Mindful of the current threat to urban allotments from the search for land for housing and the need for more allotments to serve an increase in residents Don is now encouraging Salford residents who care about allotments and greenspace to engage with both the Greater Manchester Spatial Framework and the Salford Local Plan both of which are open for consultation at the moment. The Greater Manchester Spatial Framework (GMSF) is a joint plan between the ten local authorities to manage growth and land allocation sustainably. It has been created to make sure that new homes, jobs and transport links are in the right places leaving space for economic and cultural growth as the city-region continues to grow over the next few decades. It is estimated that Salford needs 34,000 extra homes to cope with future demand based on national and economic forecasts. Salford City Council already has plans for where most of those homes will be built.

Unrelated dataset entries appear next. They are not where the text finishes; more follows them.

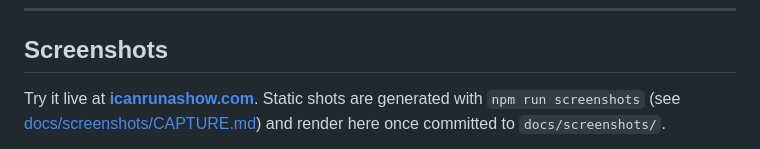
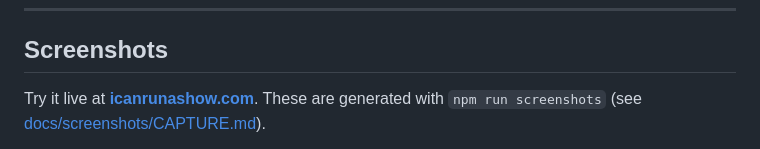
Before and after one commit to taylordrew4u2/Showrunner-ICanRunAShow, a Markdown page: README.md, the part around the change printed below. Drawn GitHub-style.

```diff
--- a/README.md
+++ b/README.md
@@ -43,7 +43,6 @@
 
 ## Screenshots
 
-Try it live at **[icanrunashow.com](https://icanrunashow.com)**. Static shots are generated with `npm run screenshots` (see [docs/screenshots/CAPTURE.md](docs/screenshots/CAPTURE.md)) and render here once committed to `docs/screenshots/`.
+Try it live at **[icanrunashow.com](https://icanrunashow.com)**. These are generated with `npm run screenshots` (see [docs/screenshots/CAPTURE.md](docs/screenshots/CAPTURE.md)).
 
-<!-- Uncomment once docs/screenshots/*.png are committed:
 <p align="center">
```
Also changed, not shown: other parts of README.md (+3 -4 lines), docs/screenshots/run-show.png (added), docs/screenshots/show-detail.png (added), docs/screenshots/shows.png (added), 1 other file.
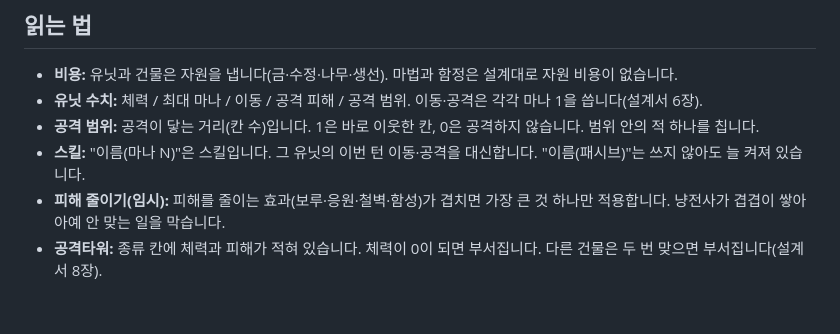
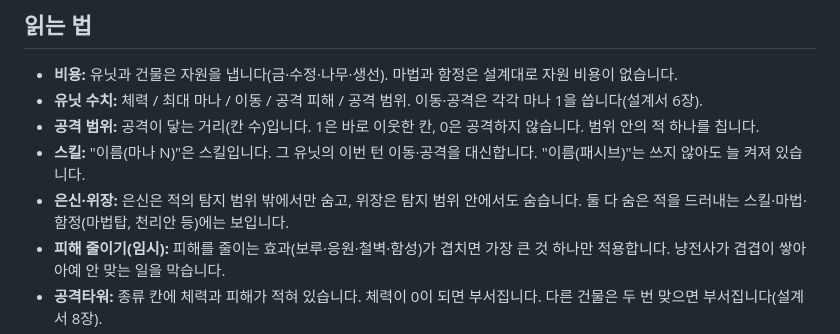
Before and after one commit to Proid97/Project_catfantagy, a Markdown page: docs/cards.md, the part around the change. Drawn GitHub-style; blank space fills up the shorter version.

Commit message:
docs: 위장도 숨은 적을 드러내는 효과에는 보이게
Co-Authored-By: Claude Opus 5.5 <noreply@anthropic.com>

```diff
--- a/docs/cards.md
+++ b/docs/cards.md
@@ -22,6 +22,7 @@
 * **유닛 수치:** 체력 / 최대 마나 / 이동 / 공격 피해 / 공격 범위. 이동·공격은 각각 마나 1을 씁니다(설계서 6장).
 * **공격 범위:** 공격이 닿는 거리(칸 수)입니다. 1은 바로 이웃한 칸, 0은 공격하지 않습니다. 범위 안의 적 하나를 칩니다.
 * **스킬:** "이름(마나 N)"은 스킬입니다. 그 유닛의 이번 턴 이동·공격을 대신합니다. "이름(패시브)"는 쓰지 않아도 늘 켜져 있습니다.
+* **은신·위장:** 은신은 적의 탐지 범위 밖에서만 숨고, 위장은 탐지 범위 안에서도 숨습니다. 둘 다 숨은 적을 드러내는 스킬·마법·함정(마법탑, 천리안 등)에는 보입니다.
 * **피해 줄이기(임시):** 피해를 줄이는 효과(보루·응원·철벽·함성)가 겹치면 가장 큰 것 하나만 적용합니다. 냥전사가 겹겹이 쌓아 아예 안 맞는 일을 막습니다.
 * **공격타워:** 종류 칸에 체력과 피해가 적혀 있습니다. 체력이 0이 되면 부서집니다. 다른 건물은 두 번 맞으면 부서집니다(설계서 8장).
 * **건물의 "주변 N칸":** 주변 1칸은 건물이 놓인 꼭짓점에 붙은 세 칸입니다. 주변 2칸은 그 세 칸과 이웃한 칸까지입니다.
```
Also changed, not shown: docs/game-design.md (+1 -1 lines), docs/project-context.md (+1 -0 lines).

The Federation is recommending that within the development of the dwellings, the planning will include 5000 square metres of allotments per 1000 households. This standard equates to the provision of 20 plots per 1000 households as referred to in the City Council's Allotment Strategy and recommended by the NAS but allows flexibility for half size plots (of 125 square metres) to be provided, which will enable as many residents as possible to take an allotment. The 34,000 extra homes for Salford are made up of 30% houses and 70% apartments that will have no garden space whatsoever.